Matthew Louis Rosenberg, an activist with RAMPS, said the group tried to arrange a meeting to speak with the governor. After weeks of being told there wasn't time, they attempted to hand deliver the letter Wednesday morning.

"Governor, you are asking us for another 4 years.  We are asking you, 'What's your plan?' because we haven't heard one that addresses the economic and health crisis in our communities," the letter states.

The group also attracted the attention of a group with far less "radical" reputation.

"This is the most important question facing us now – how are we going to diversify the economy? When can we stop screaming ‘war on coal,' ‘no war on coal,' and start planning?" asked Becky Park, founder of The Little Old Ladies Who Love Our Land, a group that has been trying to talk issues with state leaders and candidates for office.

Dustin Still, a lifelong resident of Mingo County, started working with RAMPS to increase economic diversification four years ago.

"This decline is making really tangible pain for people in our area. … We in Central Appalachia and us in the southern West Virginia coalfields has put West Virginia and this country on its back for 125 years. We're looking for retribution and a plan for when this monolithic industry goes. What is the plan to make sure that Mingo County, Logan County, Raleigh County, the places we live and call home, doesn't look like Welch?"

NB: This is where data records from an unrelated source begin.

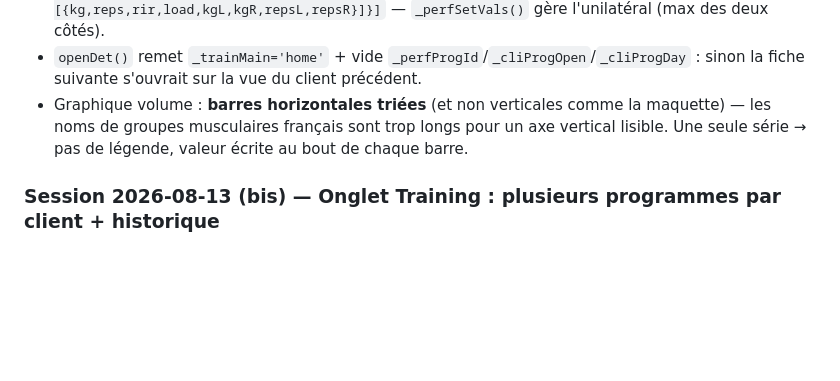
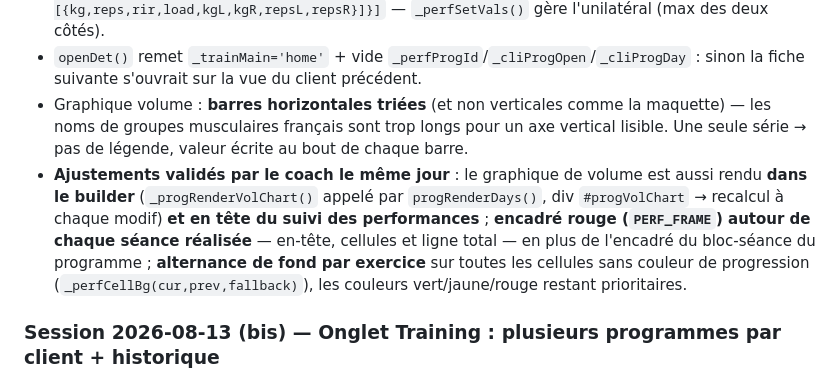
Before and after one commit to fitval/FITZONE-EVOLUTION, a Markdown page: MEMORY.md, the part around the change. Drawn GitHub-style; blank space fills up the shorter version.

Commit message:
docs: note des ajustements du suivi des performances
Co-Authored-By: Claude Opus 5 (1M context) <noreply@anthropic.com>

```diff
--- a/MEMORY.md
+++ b/MEMORY.md
@@ -278,6 +278,7 @@ Objectif : retrouver la lisibilité / simplicité de l'ancien Google Sheet de co
 - Format lu dans `train_logs.exercises` : `[{nom, note?, unilateral?, sets:[{kg,reps,rir,load,kgL,kgR,repsL,repsR}]}]` — `_perfSetVals()` gère l'unilatéral (max des deux côtés).
 - `openDet()` remet `_trainMain='home'` + vide `_perfProgId`/`_cliProgOpen`/`_cliProgDay` : sinon la fiche suivante s'ouvrait sur la vue du client précédent.
 - Graphique volume : **barres horizontales triées** (et non verticales comme la maquette) — les noms de groupes musculaires français sont trop longs pour un axe vertical lisible. Une seule série → pas de légende, valeur écrite au bout de chaque barre.
+- **Ajustements validés par le coach le même jour** : le graphique de volume est aussi rendu **dans le builder** (`_progRenderVolChart()` appelé par `progRenderDays()`, div `#progVolChart` → recalcul à chaque modif) **et en tête du suivi des performances** ; **encadré rouge (`PERF_FRAME`) autour de chaque séance réalisée** — en-tête, cellules et ligne total — en plus de l'encadré du bloc-séance du programme ; **alternance de fond par exercice** sur toutes les cellules sans couleur de progression (`_perfCellBg(cur,prev,fallback)`), les couleurs vert/jaune/rouge restant prioritaires.
 
 ### Session 2026-08-13 (bis) — Onglet Training : plusieurs programmes par client + historique
 - L'onglet Training n'affichait que `clientProgs[clientProgs.length-1]` — **un seul programme**. Il liste maintenant **tous** les programmes du client, triés par `createdAt` décroissant (`_renderClientProgCard()`), le plus récent déplié, les anciens repliés = l'historique long terme.
```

The group says aggressive rhetoric used by coal proponents is dividing the public and preventing a conversation about real solutions. In an Associated Press article last week, writer Vicki Smith called the war on coal " a sound bite and headline, perpetuated by pundits, power companies and public relations consultants who have crafted a neat label for a complex set of realities, one that compels people to choose sides."

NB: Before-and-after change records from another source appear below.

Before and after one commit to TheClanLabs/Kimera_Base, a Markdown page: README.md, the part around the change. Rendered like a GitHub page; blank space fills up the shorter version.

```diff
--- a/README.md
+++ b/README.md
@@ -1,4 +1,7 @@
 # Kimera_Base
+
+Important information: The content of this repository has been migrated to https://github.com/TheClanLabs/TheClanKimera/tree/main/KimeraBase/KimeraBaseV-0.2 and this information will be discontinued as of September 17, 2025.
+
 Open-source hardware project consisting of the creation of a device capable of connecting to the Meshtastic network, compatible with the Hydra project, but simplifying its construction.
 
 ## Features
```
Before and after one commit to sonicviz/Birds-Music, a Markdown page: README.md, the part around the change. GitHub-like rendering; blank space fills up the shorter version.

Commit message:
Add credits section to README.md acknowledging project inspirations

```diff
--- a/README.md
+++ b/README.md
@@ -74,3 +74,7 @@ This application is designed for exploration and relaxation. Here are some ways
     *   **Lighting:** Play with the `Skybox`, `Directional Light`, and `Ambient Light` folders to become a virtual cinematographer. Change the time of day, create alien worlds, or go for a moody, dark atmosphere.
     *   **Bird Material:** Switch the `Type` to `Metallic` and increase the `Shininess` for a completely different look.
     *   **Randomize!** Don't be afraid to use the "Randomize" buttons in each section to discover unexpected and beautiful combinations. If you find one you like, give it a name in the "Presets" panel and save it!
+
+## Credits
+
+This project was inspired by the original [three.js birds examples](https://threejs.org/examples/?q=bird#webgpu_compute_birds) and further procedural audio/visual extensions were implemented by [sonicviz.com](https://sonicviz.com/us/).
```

Factors affecting the industry in West Virginia include geologic challenges, cheap natural gas and national policy that does not favor the pollutants associated with coal production and burning.

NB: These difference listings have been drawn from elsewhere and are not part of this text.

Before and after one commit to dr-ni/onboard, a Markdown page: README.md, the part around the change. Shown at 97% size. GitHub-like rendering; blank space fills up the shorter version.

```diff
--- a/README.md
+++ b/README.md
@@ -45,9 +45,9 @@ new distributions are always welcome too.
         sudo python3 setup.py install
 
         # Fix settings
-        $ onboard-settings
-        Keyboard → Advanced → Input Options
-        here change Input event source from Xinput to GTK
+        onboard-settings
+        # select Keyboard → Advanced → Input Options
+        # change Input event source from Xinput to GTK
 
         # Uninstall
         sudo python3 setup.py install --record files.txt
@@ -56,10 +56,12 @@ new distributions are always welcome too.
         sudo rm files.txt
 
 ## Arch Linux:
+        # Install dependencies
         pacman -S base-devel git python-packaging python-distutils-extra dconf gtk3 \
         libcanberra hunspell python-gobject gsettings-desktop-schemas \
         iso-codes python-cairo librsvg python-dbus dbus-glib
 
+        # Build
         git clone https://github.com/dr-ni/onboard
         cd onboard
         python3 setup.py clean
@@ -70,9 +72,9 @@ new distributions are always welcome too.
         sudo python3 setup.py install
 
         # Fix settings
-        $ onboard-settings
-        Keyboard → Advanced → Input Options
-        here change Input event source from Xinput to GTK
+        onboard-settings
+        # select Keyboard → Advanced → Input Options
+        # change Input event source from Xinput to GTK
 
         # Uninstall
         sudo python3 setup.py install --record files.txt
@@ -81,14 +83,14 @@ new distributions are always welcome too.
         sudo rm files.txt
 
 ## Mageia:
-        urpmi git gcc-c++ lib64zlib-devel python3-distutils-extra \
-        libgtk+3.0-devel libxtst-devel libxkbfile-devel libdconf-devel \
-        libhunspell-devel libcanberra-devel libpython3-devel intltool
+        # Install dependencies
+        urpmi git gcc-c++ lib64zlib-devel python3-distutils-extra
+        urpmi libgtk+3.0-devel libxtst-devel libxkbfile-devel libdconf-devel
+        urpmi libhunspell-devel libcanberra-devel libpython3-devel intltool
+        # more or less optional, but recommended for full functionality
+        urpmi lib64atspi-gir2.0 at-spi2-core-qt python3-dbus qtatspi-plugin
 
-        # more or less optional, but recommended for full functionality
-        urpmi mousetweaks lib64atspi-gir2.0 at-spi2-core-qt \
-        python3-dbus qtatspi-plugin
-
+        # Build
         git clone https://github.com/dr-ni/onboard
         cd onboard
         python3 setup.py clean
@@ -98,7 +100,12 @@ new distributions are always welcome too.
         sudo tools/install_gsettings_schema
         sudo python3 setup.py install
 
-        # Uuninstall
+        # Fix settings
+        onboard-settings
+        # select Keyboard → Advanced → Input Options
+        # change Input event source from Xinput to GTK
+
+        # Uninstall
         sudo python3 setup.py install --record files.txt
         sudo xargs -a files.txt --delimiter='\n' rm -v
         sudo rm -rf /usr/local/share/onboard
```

"In reality, we are running out of coal to mine and other coal basins and cheap natural gas are simply out-competing Central Appalachian coal," the letter states. "Even Bill Raney has admitted, ‘There's not any surprise in this. You're talking about a declining reserve anyway. We mined the low-hanging fruit a long time ago.'"

The quote from Raney was taken from a Charleston Gazette article published this month and is consistent with other statements from Raney.

The consequences of not diversifying the economy, the group wrote, is plain in the many towns and communities already affected by coal's boom and bust economic cycle.

"We have seen the future of communities where coal companies pull out without a plan for transition," the letter states. "You only need to visit Welch to understand what the future looks like if we don't act."

Dustin White, a Boone county native, said he is concerned about the southern coalfields. He said the conversation about diversification needs to begin soon because the problem is likely to be complicated.

When asked about what could replace coal, White said he wasn't sure what might replace coal.

"We have out our lives on the line for this nation to keep the light bulb on for over 150 years," White said. "We've paid our debt to the nation and we deserve better as West Virginians. We deserve better lives."

Rosenberg, said the solution is going to have a lot of different answers.

"There's not going to be one single answer for what replaces coal. That's why we say diversify the economy," Rosenberg said. "We need a lot of different answers."

Regardless of whether or not environmental movement efforts are successful, Rosenberg said, change is coming. The kind of change, he said, depends on how state leaders react.

"Is the future going to look like Welch? Is the future going to look like McDowell? Or is the future going to look like something better than that? That's the choice that's facing us," Rosenberg said.

Tomblin's office did not respond for comment, but a representative of his office did receive the letter and told the group it would be delivered.